• **The problem**
Go through the data below. List every line that holds the word "none".

Front-end code edit data:

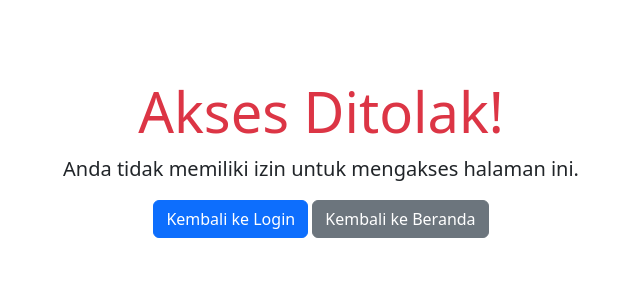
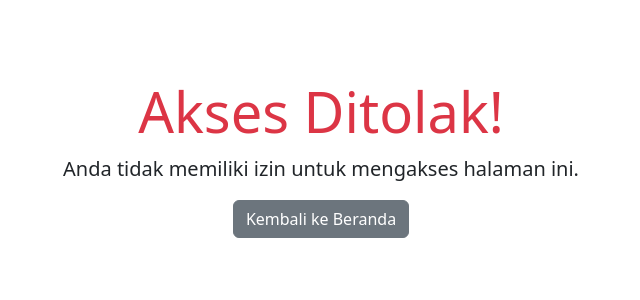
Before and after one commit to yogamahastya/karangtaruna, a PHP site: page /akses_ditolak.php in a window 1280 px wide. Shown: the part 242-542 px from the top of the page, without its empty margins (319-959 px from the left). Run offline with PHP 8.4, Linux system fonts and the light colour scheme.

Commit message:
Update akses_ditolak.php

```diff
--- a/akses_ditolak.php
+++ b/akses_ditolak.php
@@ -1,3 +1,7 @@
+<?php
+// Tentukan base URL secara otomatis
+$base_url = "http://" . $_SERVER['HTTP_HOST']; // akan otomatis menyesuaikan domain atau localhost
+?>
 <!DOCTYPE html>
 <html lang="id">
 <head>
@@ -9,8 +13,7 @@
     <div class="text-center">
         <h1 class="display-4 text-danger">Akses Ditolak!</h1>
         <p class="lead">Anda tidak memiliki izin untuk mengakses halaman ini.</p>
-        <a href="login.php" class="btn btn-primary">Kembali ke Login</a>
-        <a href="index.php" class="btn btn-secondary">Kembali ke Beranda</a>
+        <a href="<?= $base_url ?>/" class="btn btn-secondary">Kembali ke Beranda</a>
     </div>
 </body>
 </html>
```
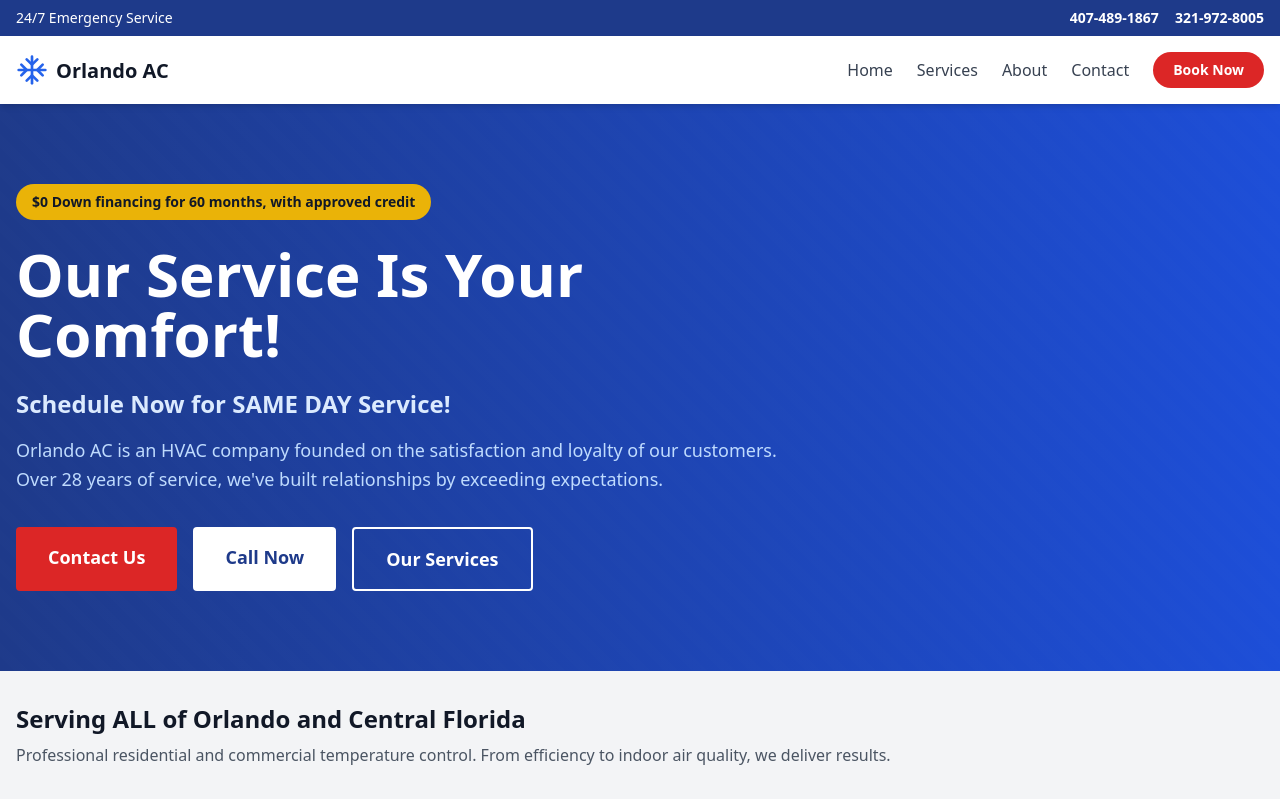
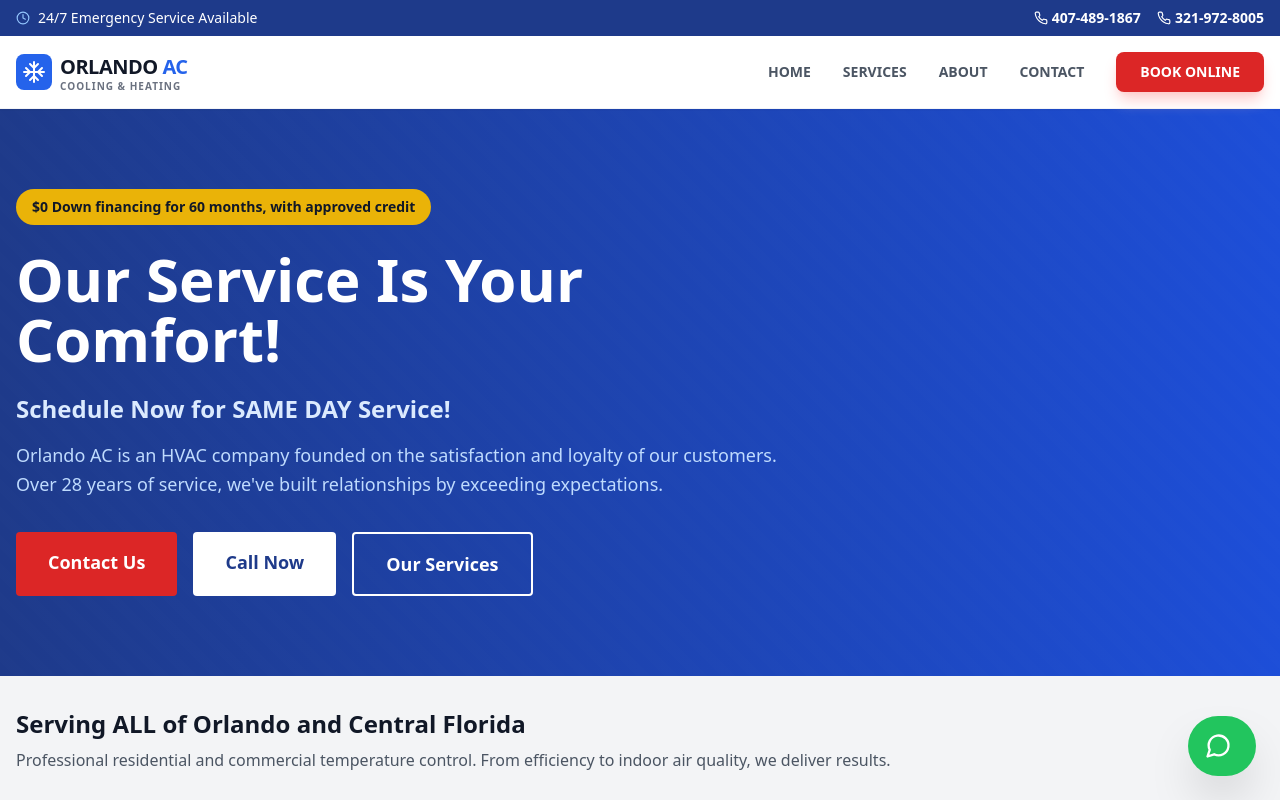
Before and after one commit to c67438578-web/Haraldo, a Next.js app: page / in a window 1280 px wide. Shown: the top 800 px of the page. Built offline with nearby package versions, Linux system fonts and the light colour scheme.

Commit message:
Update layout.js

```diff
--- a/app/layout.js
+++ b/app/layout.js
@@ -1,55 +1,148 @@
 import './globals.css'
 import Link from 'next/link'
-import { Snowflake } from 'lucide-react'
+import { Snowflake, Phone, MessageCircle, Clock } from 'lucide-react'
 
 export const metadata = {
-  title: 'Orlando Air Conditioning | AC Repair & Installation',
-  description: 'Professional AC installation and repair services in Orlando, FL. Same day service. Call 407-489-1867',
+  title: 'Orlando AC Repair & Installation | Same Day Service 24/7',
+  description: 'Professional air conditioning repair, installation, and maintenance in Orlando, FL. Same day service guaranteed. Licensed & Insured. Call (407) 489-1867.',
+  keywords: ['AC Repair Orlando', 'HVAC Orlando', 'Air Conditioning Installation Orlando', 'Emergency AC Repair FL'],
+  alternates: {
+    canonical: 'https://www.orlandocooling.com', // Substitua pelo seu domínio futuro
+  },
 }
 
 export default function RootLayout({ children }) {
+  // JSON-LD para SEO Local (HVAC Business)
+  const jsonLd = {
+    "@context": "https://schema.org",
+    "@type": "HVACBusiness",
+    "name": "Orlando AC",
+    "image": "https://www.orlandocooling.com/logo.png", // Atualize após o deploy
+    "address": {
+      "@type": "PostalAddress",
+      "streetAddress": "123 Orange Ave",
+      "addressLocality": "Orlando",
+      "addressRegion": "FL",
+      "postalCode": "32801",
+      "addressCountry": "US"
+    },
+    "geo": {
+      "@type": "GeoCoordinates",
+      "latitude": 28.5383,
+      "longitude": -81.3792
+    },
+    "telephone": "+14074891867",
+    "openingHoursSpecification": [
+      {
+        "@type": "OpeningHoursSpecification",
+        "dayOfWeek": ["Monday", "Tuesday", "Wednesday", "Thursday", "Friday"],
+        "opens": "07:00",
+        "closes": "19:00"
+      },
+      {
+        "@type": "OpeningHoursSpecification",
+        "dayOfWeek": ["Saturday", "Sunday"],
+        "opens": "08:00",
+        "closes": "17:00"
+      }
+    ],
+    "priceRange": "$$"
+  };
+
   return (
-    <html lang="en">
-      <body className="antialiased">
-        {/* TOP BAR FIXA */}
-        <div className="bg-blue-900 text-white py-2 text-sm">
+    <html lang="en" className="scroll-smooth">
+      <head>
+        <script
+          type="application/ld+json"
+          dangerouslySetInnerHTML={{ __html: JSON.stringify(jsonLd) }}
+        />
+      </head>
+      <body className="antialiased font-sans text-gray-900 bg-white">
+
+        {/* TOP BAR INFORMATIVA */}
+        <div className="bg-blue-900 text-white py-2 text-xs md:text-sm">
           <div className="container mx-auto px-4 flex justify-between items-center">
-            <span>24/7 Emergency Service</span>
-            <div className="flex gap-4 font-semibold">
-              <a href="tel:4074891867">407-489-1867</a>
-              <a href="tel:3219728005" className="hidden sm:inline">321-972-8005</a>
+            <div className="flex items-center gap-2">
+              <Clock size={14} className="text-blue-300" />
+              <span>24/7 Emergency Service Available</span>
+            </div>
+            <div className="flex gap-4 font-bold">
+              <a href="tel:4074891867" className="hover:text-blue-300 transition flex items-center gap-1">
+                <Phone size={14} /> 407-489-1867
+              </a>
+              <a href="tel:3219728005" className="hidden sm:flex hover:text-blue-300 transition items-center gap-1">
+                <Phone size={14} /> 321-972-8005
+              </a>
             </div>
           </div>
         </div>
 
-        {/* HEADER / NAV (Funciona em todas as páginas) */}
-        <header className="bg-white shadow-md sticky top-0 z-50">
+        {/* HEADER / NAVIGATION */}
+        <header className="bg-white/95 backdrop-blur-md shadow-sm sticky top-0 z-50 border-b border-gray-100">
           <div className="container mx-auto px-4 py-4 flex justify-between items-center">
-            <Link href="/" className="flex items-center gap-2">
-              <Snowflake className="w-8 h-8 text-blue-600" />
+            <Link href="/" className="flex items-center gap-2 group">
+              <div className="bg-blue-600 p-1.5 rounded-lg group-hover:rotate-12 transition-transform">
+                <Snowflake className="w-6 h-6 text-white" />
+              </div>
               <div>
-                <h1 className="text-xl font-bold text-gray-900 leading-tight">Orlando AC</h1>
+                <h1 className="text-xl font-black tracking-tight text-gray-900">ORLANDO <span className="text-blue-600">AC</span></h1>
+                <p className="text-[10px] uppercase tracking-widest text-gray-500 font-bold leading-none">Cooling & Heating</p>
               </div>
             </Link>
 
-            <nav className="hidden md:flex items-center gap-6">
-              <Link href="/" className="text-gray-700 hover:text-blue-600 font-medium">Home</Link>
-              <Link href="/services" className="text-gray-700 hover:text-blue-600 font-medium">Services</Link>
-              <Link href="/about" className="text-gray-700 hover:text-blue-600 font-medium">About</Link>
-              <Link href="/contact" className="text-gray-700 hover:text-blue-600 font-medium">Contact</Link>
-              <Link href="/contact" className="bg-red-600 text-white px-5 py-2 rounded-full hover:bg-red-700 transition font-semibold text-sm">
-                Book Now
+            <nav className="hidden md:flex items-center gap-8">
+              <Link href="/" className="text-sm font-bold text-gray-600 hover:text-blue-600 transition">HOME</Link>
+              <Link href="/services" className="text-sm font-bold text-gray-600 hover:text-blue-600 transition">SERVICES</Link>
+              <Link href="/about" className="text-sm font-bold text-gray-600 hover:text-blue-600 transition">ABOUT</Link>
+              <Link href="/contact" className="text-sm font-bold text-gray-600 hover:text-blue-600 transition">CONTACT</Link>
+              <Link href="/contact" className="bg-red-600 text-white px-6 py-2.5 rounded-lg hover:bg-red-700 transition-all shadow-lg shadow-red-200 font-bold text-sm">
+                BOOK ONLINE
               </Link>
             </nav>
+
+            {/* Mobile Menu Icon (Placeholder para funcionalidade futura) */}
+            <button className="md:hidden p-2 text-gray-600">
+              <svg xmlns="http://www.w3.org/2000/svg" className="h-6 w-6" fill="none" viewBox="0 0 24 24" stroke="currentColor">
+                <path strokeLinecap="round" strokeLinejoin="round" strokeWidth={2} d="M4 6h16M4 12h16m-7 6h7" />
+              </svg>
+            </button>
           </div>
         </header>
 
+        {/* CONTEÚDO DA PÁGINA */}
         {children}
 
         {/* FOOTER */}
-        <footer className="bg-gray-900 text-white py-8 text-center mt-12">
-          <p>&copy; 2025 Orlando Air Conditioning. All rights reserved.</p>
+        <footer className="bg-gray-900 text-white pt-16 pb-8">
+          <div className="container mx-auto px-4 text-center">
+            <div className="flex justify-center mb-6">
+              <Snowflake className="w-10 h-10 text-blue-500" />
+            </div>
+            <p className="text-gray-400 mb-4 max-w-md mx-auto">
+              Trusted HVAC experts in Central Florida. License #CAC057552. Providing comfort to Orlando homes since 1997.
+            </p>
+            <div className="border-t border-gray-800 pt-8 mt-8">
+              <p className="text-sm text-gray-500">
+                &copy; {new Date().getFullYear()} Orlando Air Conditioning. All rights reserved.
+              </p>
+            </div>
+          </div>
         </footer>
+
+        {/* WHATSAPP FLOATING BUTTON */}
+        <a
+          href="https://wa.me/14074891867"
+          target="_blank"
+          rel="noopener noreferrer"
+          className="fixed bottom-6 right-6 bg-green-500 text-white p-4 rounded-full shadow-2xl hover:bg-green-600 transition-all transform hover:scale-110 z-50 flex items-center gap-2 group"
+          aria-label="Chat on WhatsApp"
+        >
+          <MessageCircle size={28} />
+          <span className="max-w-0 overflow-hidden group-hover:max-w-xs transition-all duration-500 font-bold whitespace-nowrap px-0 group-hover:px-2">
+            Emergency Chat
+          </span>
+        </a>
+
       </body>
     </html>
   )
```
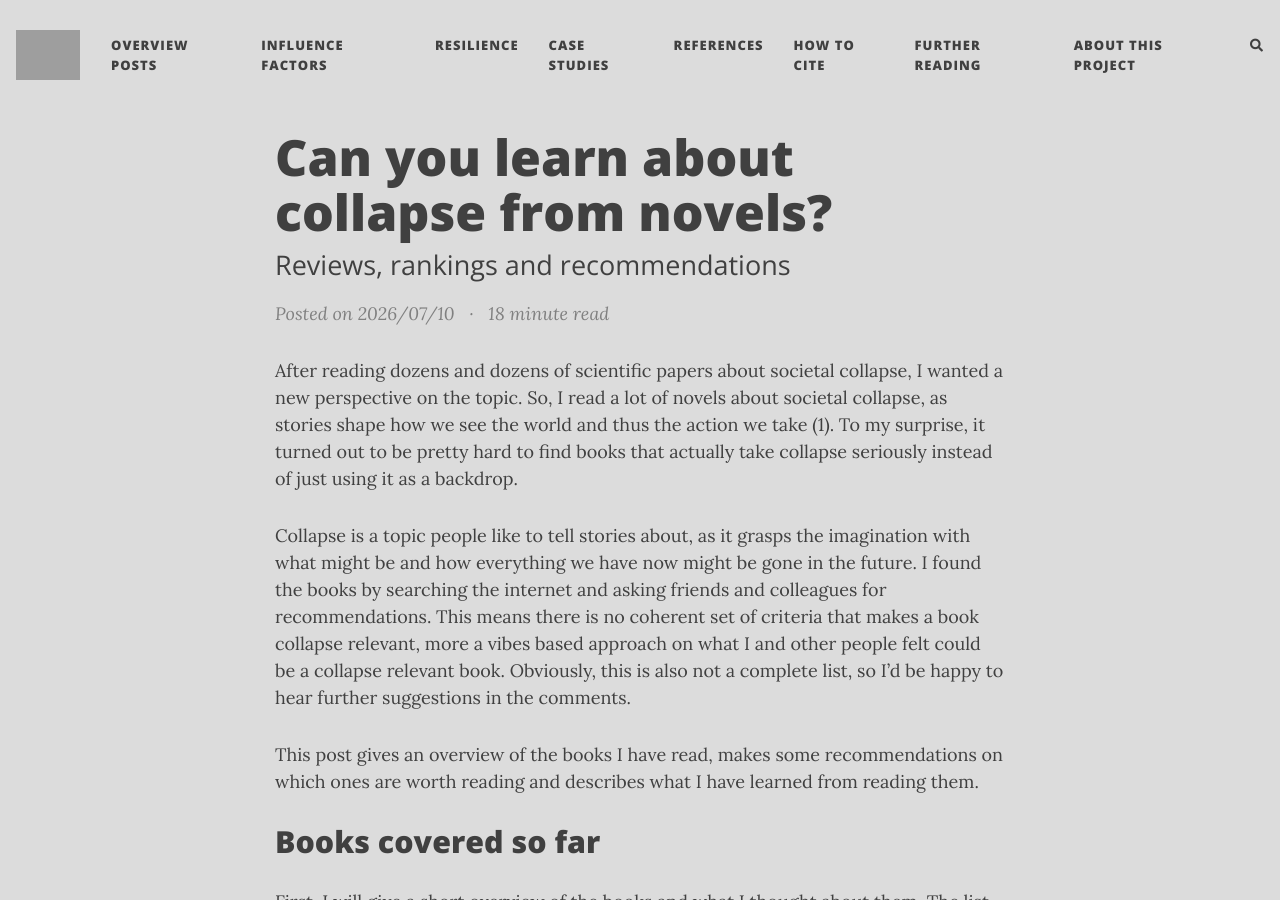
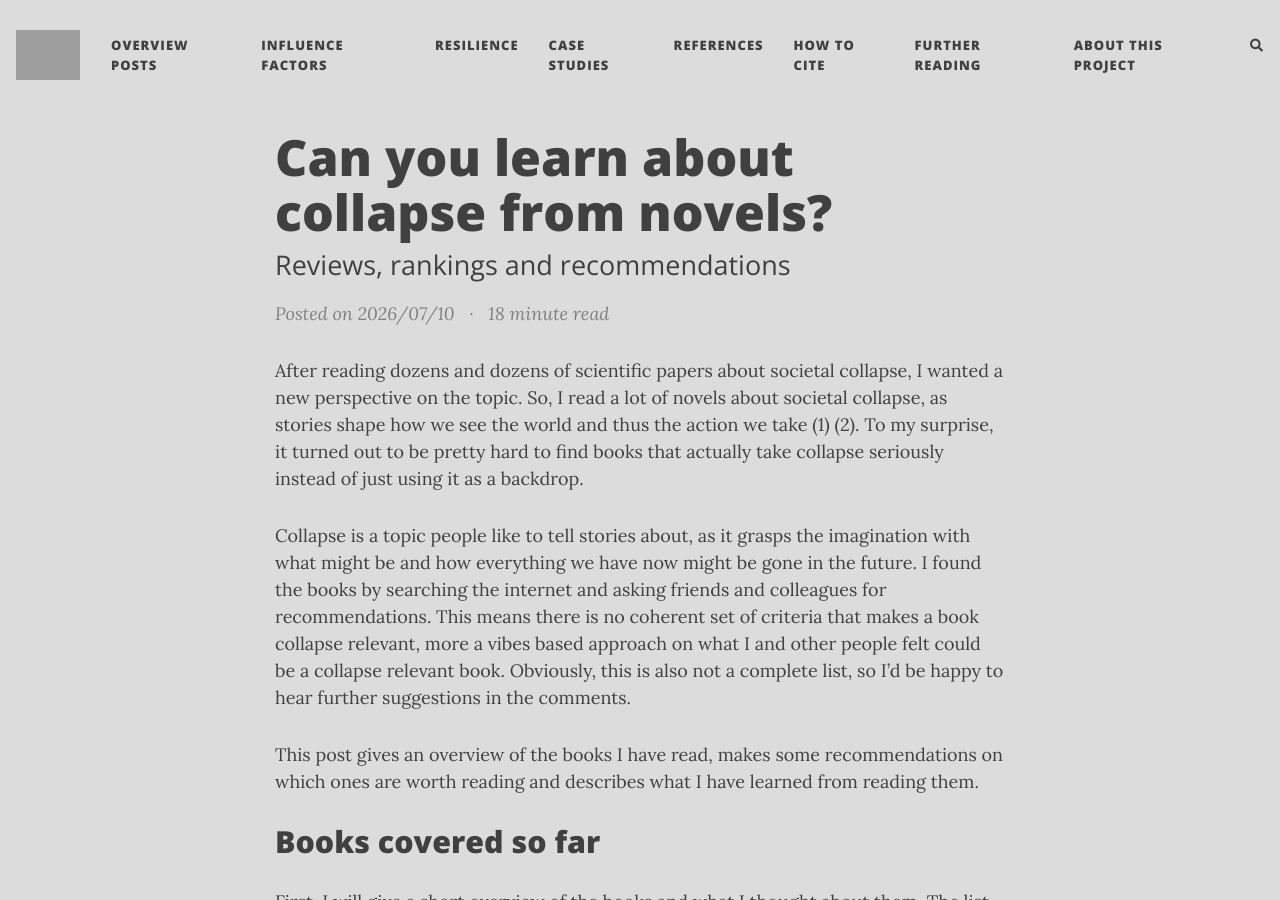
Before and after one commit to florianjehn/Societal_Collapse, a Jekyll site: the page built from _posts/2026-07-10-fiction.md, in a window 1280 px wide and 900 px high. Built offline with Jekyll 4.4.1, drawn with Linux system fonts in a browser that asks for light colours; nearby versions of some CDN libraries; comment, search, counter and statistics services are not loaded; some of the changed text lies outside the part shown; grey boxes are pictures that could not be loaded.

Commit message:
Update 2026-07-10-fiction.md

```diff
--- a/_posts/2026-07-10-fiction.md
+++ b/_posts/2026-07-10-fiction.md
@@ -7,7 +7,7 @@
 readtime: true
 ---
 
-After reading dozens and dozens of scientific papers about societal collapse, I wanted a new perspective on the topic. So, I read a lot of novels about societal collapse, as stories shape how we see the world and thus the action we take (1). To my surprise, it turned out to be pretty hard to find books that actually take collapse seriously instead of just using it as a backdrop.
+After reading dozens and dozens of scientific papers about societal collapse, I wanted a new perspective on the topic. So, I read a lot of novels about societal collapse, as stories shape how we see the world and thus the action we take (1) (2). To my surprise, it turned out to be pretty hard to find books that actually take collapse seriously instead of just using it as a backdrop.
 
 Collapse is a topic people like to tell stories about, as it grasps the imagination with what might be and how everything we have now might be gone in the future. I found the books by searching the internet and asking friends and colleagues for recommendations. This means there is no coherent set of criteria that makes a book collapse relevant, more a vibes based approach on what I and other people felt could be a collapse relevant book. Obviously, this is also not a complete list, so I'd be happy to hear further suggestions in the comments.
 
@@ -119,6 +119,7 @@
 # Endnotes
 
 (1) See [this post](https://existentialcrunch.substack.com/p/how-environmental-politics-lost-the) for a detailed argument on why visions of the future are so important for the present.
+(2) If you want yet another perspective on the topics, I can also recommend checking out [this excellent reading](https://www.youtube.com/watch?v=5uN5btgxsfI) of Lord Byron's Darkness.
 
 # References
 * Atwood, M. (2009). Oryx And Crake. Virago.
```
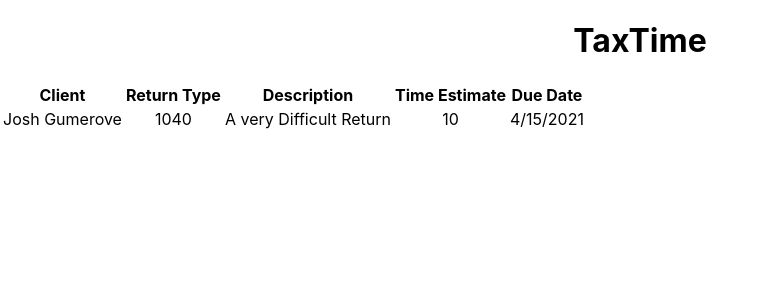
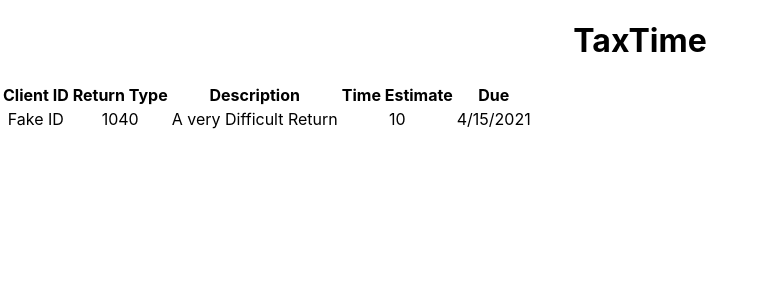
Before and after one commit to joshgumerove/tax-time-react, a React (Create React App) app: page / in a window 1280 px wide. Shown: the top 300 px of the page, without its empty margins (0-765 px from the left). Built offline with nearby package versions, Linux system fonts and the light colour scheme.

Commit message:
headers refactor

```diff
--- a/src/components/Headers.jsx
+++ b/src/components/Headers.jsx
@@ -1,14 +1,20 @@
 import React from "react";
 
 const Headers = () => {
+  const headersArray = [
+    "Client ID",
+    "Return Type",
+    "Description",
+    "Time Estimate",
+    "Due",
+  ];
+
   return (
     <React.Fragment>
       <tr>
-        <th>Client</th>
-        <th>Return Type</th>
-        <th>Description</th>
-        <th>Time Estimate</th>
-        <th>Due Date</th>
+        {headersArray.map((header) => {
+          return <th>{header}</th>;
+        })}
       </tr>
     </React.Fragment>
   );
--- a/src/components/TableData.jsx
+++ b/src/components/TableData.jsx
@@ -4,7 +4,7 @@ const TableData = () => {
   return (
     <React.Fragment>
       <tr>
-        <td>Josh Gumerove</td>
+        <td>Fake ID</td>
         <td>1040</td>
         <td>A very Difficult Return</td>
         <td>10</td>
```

• **Task result**
+                <p className="text-[10px] uppercase tracking-widest text-gray-500 font-bold leading-none">Cooling & Heating</p>
+              <svg xmlns="http://www.w3.org/2000/svg" className="h-6 w-6" fill="none" viewBox="0 0 24 24" stroke="currentColor">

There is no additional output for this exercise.